by Sarah Green

As the population of Colorado continues to grow, the need to improve important programs including transportation, education and state-managed programs such as Medicaid continues to increase, leaving lawmakers to consider an annual mid-year spending adjustment to the $25.8 billion budget that was approved in 2016.

However, the increased demand for court services, specifically, court interpretation, is also increasing with the state’s growing population, a factor that will also be considered in the 2017-18 budget.

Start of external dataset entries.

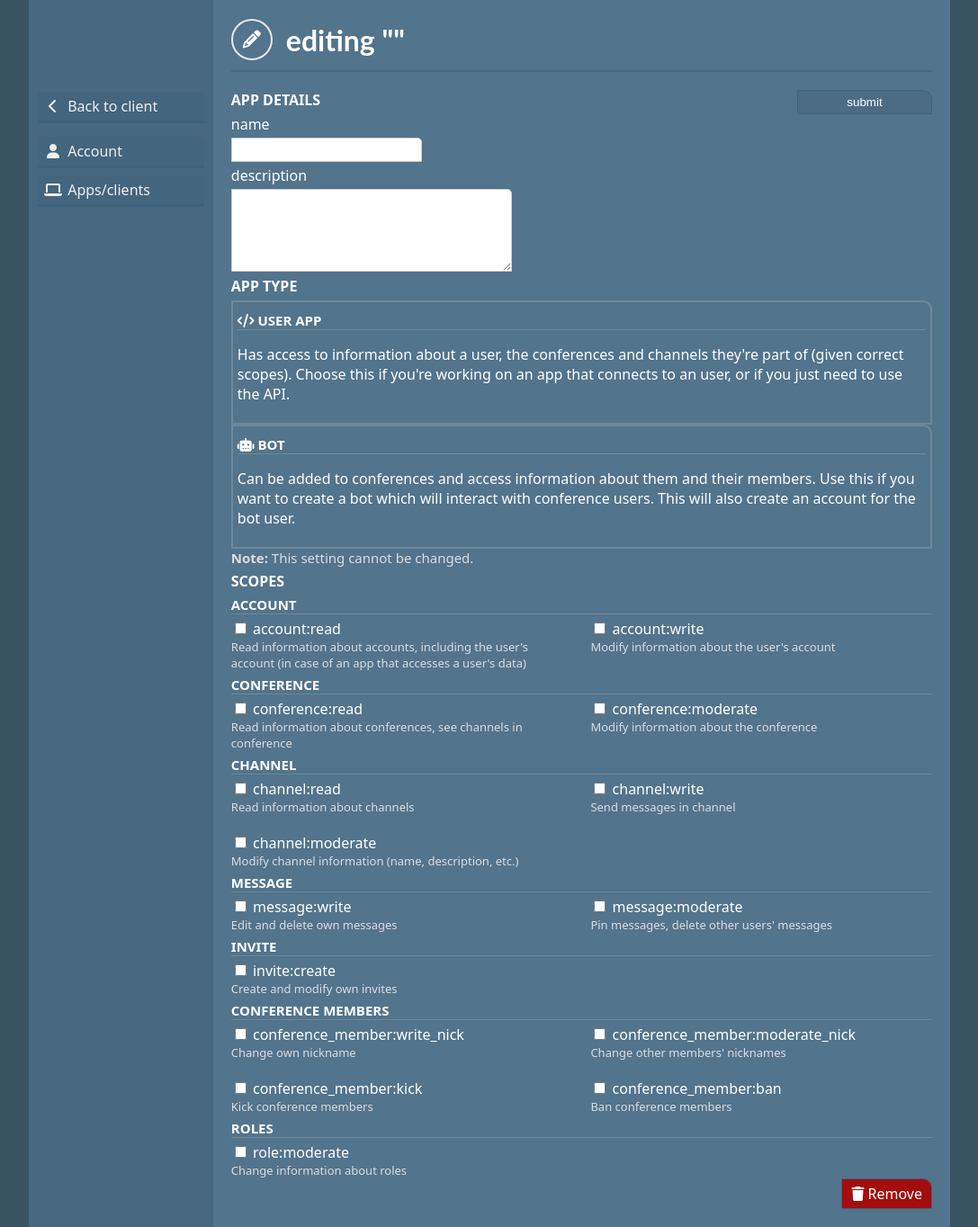
After one commit to punctum-im/drywall, a Flask app: template drywall/templates/settings/clients_edit.html in a window 1280 px wide. The commit adds this page. Shown: the whole page at 90% size, without its empty margins (96-1183 px from the left). Run offline with Flask 2, Linux system fonts and the light colour scheme; the template is opened without the code that fills it, so the values that code supplies are empty; parts of the project's set-up code (start-up, migrations or seed data) failed here and were passed over; some libraries are stand-ins or nearby versions.

Commit message:
web: add client settings
This commit took... *checks calendar* ...far too long to finish.
It adds basic client settings that allow users to create, modify
and remove clients, alongside with any necessary backend functions.

This commit does NOT add proper OAuth endpoints for authorizing
apps; it only allows for app creators to modify their apps.

```diff
--- a/drywall/static/auth.css
+++ b/drywall/static/auth.css
@@ -48,7 +48,8 @@ form .tos-agreement { font-size: 0.9em; display: flex; margin-top: 5px; margin-b
 form .tos-agreement * { display: inline; }
 form .tos-agreement input { margin: 0; width: auto; }
 form .tos-agreement label { margin-left: 5px; }
-form label { margin: 4px 0; }
+form label { margin: 4px 0; color: #222; }
+form label i { width: 16px; margin: 0; text-align: center; }
 form input {
 	background: #fff;
 	border: 1px #ccc solid;
--- a/drywall/static/settings.css
+++ b/drywall/static/settings.css
@@ -23,34 +23,42 @@ h2 {
 	text-transform: uppercase;
 }
 
+h3 {
+	margin: 5px 0;
+	font-size: 15px;
+	text-transform: uppercase;
+	border-bottom: 1px #6D889C solid;
+}
+
 hr {
 	border: 1px transparent solid;
+	margin: 5px 0;
 }
 
 .settings-content { margin-top: 20px; }
 
-#nav {
+.nav {
 	padding: 100px 10px 0 10px;
 	width: 20%;
 	box-sizing: border-box;
 	background-color: #476880;
-	height: 100vh;
+	min-height: 100vh;
 }
 
-#nav ul {
+.nav ul {
 	list-style: none;
 	padding: 0;
 	margin: 2px 0 0 0;
 }
 
-#nav li {
-	background-color: #3f6179;
-	border-bottom: 3px #375c77 solid;
+.nav li {
+	background-color: #43657e;
+	border-bottom: 3px #3d627e solid;
 	border-top-right-radius: 5px;
-	margin-bottom: 2px;
+	margin-bottom: 8px;
 }
 
-#nav li a {
+.nav li a {
 	padding: 5px;
 	width: 100%;
 	display: inline-block;
@@ -58,12 +66,11 @@ hr {
 	text-decoration: none;
 }
 
-#nav li a i {
+.nav li a i {
 	display: inline-block;
 	width: 24px;
 	box-sizing: border-box;
 	text-align: center;
-	padding: 0 5px;
 }
 
 #settings {
@@ -111,12 +118,20 @@ form * {
 }
 
 form label { margin: 4px 0; }
-form input {
+form input, form textarea {
     background: #fff;
     border: 1px #ccc solid;
     padding: 5px;
     border-top-right-radius: 5px;
     width: 200px;
+}
+form textarea {
+	min-width: 300px;
+	min-height: 80px;
+	max-width: 770px;
+	max-height: 300px;
+	font-family: inherit;
+	font-size: 0.84em;
 }
 form input:active { border-color: #aaa; }
 .button:hover {
@@ -137,8 +152,8 @@ form input:active { border-color: #aaa; }
 	float: right;
 	cursor: pointer;
     border: 1px #42647b solid;
+	text-decoration: none;
 }
-
 .flash {
     padding: 5px;
     color: #fff;
@@ -150,15 +165,48 @@ form input:active { border-color: #aaa; }
     max-width: 300px;
 }
 
-@media only screen and (max-width:1024px) {
-	.content { margin: 0; width: 100%; }
-	#nav { min-width: 200px; flex: 0; }
-	#settings { width: 100%; }
+#current-tab {
+	background-color: #3f6179;
+	border-bottom: 3px #375c77 solid;
+	border-top-right-radius: 5px;
+}
+#current-tab a { color: #eee !important; }
+
+#current-tab a { cursor: default; }
+
+.scopebox, .typebox {
+	display: grid;
+	grid-gap: 20px;
+	grid-template-columns: calc(50% - 10px) calc(50% - 10px);
+}
+.scope input, .scope label { display: inline; width: auto; line-height: 1; }
+.scope span { font-size: 13px; color: #ddd; }
+.type { border: 2px #6D889C solid; border-top-right-radius: 10px; padding: 5px; box-sizing: border-box; }
+.type { cursor: pointer; }
+.type-selected {
+	border: 2px #7F94A4 solid;
+	background-color: #4b6b82;
 }
 
-@media only screen and (max-width:600px) {
+.app { border: 2px #6D889C solid; padding: 5px 10px; margin: 12px 0; border-top-right-radius: 10px; }
+.app div { margin-bottom: 5px; }
+
+@media only screen and (max-width:1100px) {
+	.content { margin: 0; width: 100%; }
+	.nav { min-width: 200px; flex: 0; }
+	#settings { width: 100%; }
+	.scopebox { display: block; line-height: 1.6; }
+	.scope { padding: 6px 0; }
+	.scope input { margin: 0; display: inline-block; width: auto; }
+	.scope label { font-size: 16px; margin: 0; display: inline-block; }
+	.scope span { font-size: 14px; }
+	form textarea { max-width: calc(100vw - 300px); }
+}
+
+@media only screen and (max-width:620px) {
 	.content { display: block; height: 100vh; box-sizing: border-box; }
-	#nav { height: auto; width: 100%; padding: 20px; }
-	#settings { height: max-content; }
+	.nav { min-height: auto; width: 100%; padding: 20px; }
+	#settings { height: max-content; padding-bottom: 50px; }
 	.header { height: auto; display: block; }
+	form textarea { max-width: calc(100% - 10px); }
 }
--- a/drywall/templates/base-settings.html
+++ b/drywall/templates/base-settings.html
@@ -21,12 +21,26 @@
 
 	<link rel="stylesheet" href="{{ url_for('static', filename='settings.css') }}">
 	<script src="https://kit.fontawesome.com/2ca55af66d.js" crossorigin="anonymous"></script>
+
+	{% macro navtab(type, icon, name, href) %}
+		<li {% if not settings_subpage and type == settings_category %}
+			id="current-tab"
+		{% endif %}>
+		<a {% if not settings_subpage and type == settings_category %} href="#"
+		{% else %} href="{{ href }}"
+		{% endif %}>
+		<i class="fas fa-{{ icon }}"></i> {{ name }}
+		</a></li>
+	{% endmacro %}
 </head>
 <body>
 	<div class="content">
-		<div id="nav">
+		<div class="nav">
 			<ul>
-				{% block nav %}{% endblock %}
+				{{ navtab("to-client", "chevron-left", "Back to client", "/client") }}
+				<hr>
+				{{ navtab("account", "user", "Account", "/settings/account") }}
+				{{ navtab("clients", "laptop", "Apps/clients", "/settings/clients") }}
 			</ul>
 		</div>
 		<div id="settings">
--- a/drywall/templates/settings/account.html
+++ b/drywall/templates/settings/account.html
@@ -1,10 +1,4 @@
 {% extends 'base-settings.html' %}
-
-{% block nav %}
-<li><a href="/client"><i class="fas fa-chevron-left"></i> Back to client</a></li>
-<hr>
-<li><a href="#"><i class="fas fa-user"></i> Account</a></li>
-{% endblock %}
 
 {% block icon %}user{% endblock %}
 
--- /dev/null
+++ b/drywall/templates/settings/clients_edit.html
@@ -0,0 +1,156 @@
+{% extends 'base-settings.html' %}
+
+{% block icon %}pencil-alt{% endblock %}
+
+{% block header %}
+<h1>{% block title %}editing "{{ app_dict['name'] }}"{% endblock %}</h1>
+{% endblock %}
+
+{% block settings %}
+<form method="post" name="app-details">
+    <input type="submit" id="submit" class="button" value="submit">
+	<h2>App details</h2>
+    <label for="name">name</label>
+    <input name="name" id="name" value="{{ app_dict['name'] }}" required>
+    <label for="description">description</label>
+    <textarea name="description" id="description" required>{{ app_dict['description'] }}</textarea>
+	<h2>App type</h2>
+	<div class="typebox">
+		<div class="type" id="type-userapp">
+			<h3><i class="fas fa-code"></i> User app</h3>
+			<p>Has access to information about a user, the conferences and channels they're part of (given correct scopes). Choose this if you're working on an app that connects to an user, or if you just need to use the API.</p>
+		</div>
+		<div class="type" id="type-bot">
+			<h3><i class="fas fa-robot"></i> Bot</h3>
+			<p>Can be added to conferences and access information about them and their members. Use this if you want to create a bot which will interact with conference users. This will also create an account for the bot user.</p>
+		</div>
+	</div>
+	<span style="font-size: 15px; color: #ddd;"><b style="display: inline;">Note:</b> This setting cannot be changed.</span>
+	<h2>Scopes</h2>
+    <div id="scopes">
+		<h3>Account</h3>
+		<div class="scopebox">
+			<div class="scope">
+        		<input type="checkbox" name="account-read" id="account-read" {{ app_scopes['account:read'] }}>
+       			<label for="account-read">account:read</label>
+				<span>Read information about accounts, including the user's account (in case of an app that accesses a user's data)</span>
+			</div>
+			<div class="scope">
+    	    	<input type="checkbox" name="account-write" id="account-write" {{ app_scopes['account:write'] }}>
+    	   		<label for="account-write">account:write</label>
+				<span>Modify information about the user's account</span>
+			</div>
+		</div>
+		<h3>Conference</h3>
+		<div class="scopebox">
+			<div class="scope">
+   		   	  	<input type="checkbox" name="conference-read" id="conference-read" {{ app_scopes['conference:read'] }}>
+   	    		<label for="conference-read">conference:read</label>
+				<span>Read information about conferences, see channels in conference</span>
+			</div>
+			<div class="scope">
+   	    	 	<input type="checkbox" name="conference-moderate" id="conference-moderate" {{ app_scopes['conference:moderate'] }}>
+   	    		<label for="conference-write">conference:moderate</label>
+				<span>Modify information about the conference</span>
+			</div>
+		</div>
+		<h3>Channel</h3>
+		<div class="scopebox">
+			<div class="scope">
+	   	     	<input type="checkbox" name="channel-read" id="channel-read" {{ app_scopes['channel:read'] }}>
+   	    		<label for="channel-read">channel:read</label>
+				<span>Read information about channels</span>
+			</div>
+			<div class="scope">
+   	     		<input type="checkbox" name="channel-write" id="channel-write" {{ app_scopes['channel:write'] }}>
+   	    		<label for="channel-write">channel:write</label>
+				<span>Send messages in channel</span>
+			</div>
+			<div class="scope">
+   		     	<input type="checkbox" name="channel-moderate" id="channel-moderate" {{ app_scopes['channel:moderate'] }}>
+   	    		<label for="channel-moderate">channel:moderate</label>
+				<span>Modify channel information (name, description, etc.)</span>
+			</div>
+		</div>
+		<h3>Message</h3>
+		<div class="scopebox">
+			<div class="scope">
+   	     		<input type="checkbox" name="message-write" id="message-write" {{ app_scopes['message:write'] }}>
+   	    		<label for="message-write">message:write</label>
+				<span>Edit and delete own messages</span>
+			</div>
+			<div class="scope">
+   		     	<input type="checkbox" name="message-moderate" id="message-moderate" {{ app_scopes['message:moderate'] }}>
+   	    		<label for="message-moderate">message:moderate</label>
+				<span>Pin messages, delete other users' messages</span>
+			</div>
+		</div>
+		<h3>Invite</h3>
+		<div class="scopebox">
+			<div class="scope">
+   	     		<input type="checkbox" name="invite-create" id="invite-create" {{ app_scopes['invite:create'] }}>
+   	    		<label for="invite-create">invite:create</label>
+				<span>Create and modify own invites</span>
+			</div>
+		</div>
+		<h3>Conference members</h3>
+		<div class="scopebox">
+			<div class="scope">
+   	     		<input type="checkbox" name="conference-member-write-nick" id="conference-member-write-nick" {{ app_scopes['conference_member:write_nick'] }}>
+   	    		<label for="conference-member-write-nick">conference_member:write_nick</label>
+				<span>Change own nickname</span>
+			</div>
+			<div class="scope">
+   	     		<input type="checkbox" name="conference-member-moderate-nick" id="conference-member-moderate-nick" {{ app_scopes['conference_member:moderate_nick'] }}>
+   	    		<label for="conference-member-moderate-nick">conference_member:moderate_nick</label>
+				<span>Change other members' nicknames</span>
+			</div>
+			<div class="scope">
+   	     		<input type="checkbox" name="conference-member-kick" id="conference-member-kick" {{ app_scopes['conference_member:kick'] }}>
+   	    		<label for="conference-member-kick">conference_member:kick</label>
+				<span>Kick conference members</span>
+			</div>
+			<div class="scope">
+   	     		<input type="checkbox" name="conference-member-ban" id="conference-member-ban" {{ app_scopes['conference_member:ban'] }}>
+   	    		<label for="conference-member-ban">conference_member:ban</label>
+				<span>Ban conference members</span>
+			</div>
+		</div>
+		<h3>Roles</h3>
+		<div class="scopebox">
+			<div class="scope">
+   	     		<input type="checkbox" name="role-moderate" id="role-moderate" {{ app_scopes['role:moderate'] }}>
+   	    		<label for="role-moderate">role:moderate</label>
+				<span>Change information about roles</span>
+			</div>
+		</div>
+    </div>
+	<a class="button" style="background-color: #a40d0d;" href="/settings/clients/{{ app_dict['client_id'] }}/remove"><i class="fas fa-trash"></i> Remove</a>
+</form>
+<script>
+	function toggletype(type) {
+		var formInfo = document.forms['app-details'];
+		var userapp = document.getElementById('type-userapp');
+		var bot = document.getElementById('type-bot');
+		switch(type) {
+			case "userapp":
+				bot.classList.remove('type-selected');
+				bot.style.display = "none"
+				userapp.classList.add('type-selected');
+				formInfo.type.value = "userapp";
+				break;
+			case "bot":
+				userapp.classList.remove('type-selected')
+				userapp.style.display = "none"
+				bot.classList.add('type-selected')
+				formInfo.type.value = "bot";
+				break;
+		}
+	}
+	toggletype('{{ app_dict["type"] }}');
+</script>
+<style>
+.typebox { display: block; }
+.type { cursor: default; width: 100%; }
+</style>
+{% endblock %}
```
Also changed, not shown: drywall/auth.py (+24 -5 lines), drywall/settings.py (+7 -1 lines), drywall/templates/settings/clients.html (added, +42 -0 lines), drywall/templates/settings/clients_404.html (added, +13 -0 lines), drywall/templates/settings/clients_new.html (added, +150 -0 lines), drywall/templates/settings/clients_remove.html (added, +14 -0 lines), drywall/utils.py (+23 -0 lines), drywall/web.py (+171 -3 lines).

According to statistics provided by the Colorado Judicial Branch, the state’s courts experienced a 9 percent increase in the demand for court interpreters in 2015. As a result, Chief Justice Nancy Rice announced Jan. 13 in her State of the Judiciary address that lawmakers in this year’s legislative session will consider a nearly $880,000 increase to the 2018 annual budget in order to respond to the high demand for court interpreters.

As justification for the budget increase request, Rice referred to Title VI of the Civil Rights Act of 1964, which “prohibits discrimination on the basis of race, color, and national origin in programs and activities receiving federal financial assistance.” In her budget request, Rice wrote that “national origin discrimination includes, among other things, failing to provide meaningful access to the courts for individuals who do not speak English …or have a limited ability to read, speak, write or understand the language.”

To read this story and other complete articles featured in the February 20, 2017 print edition of Law Week Colorado, copies are available for purchase online.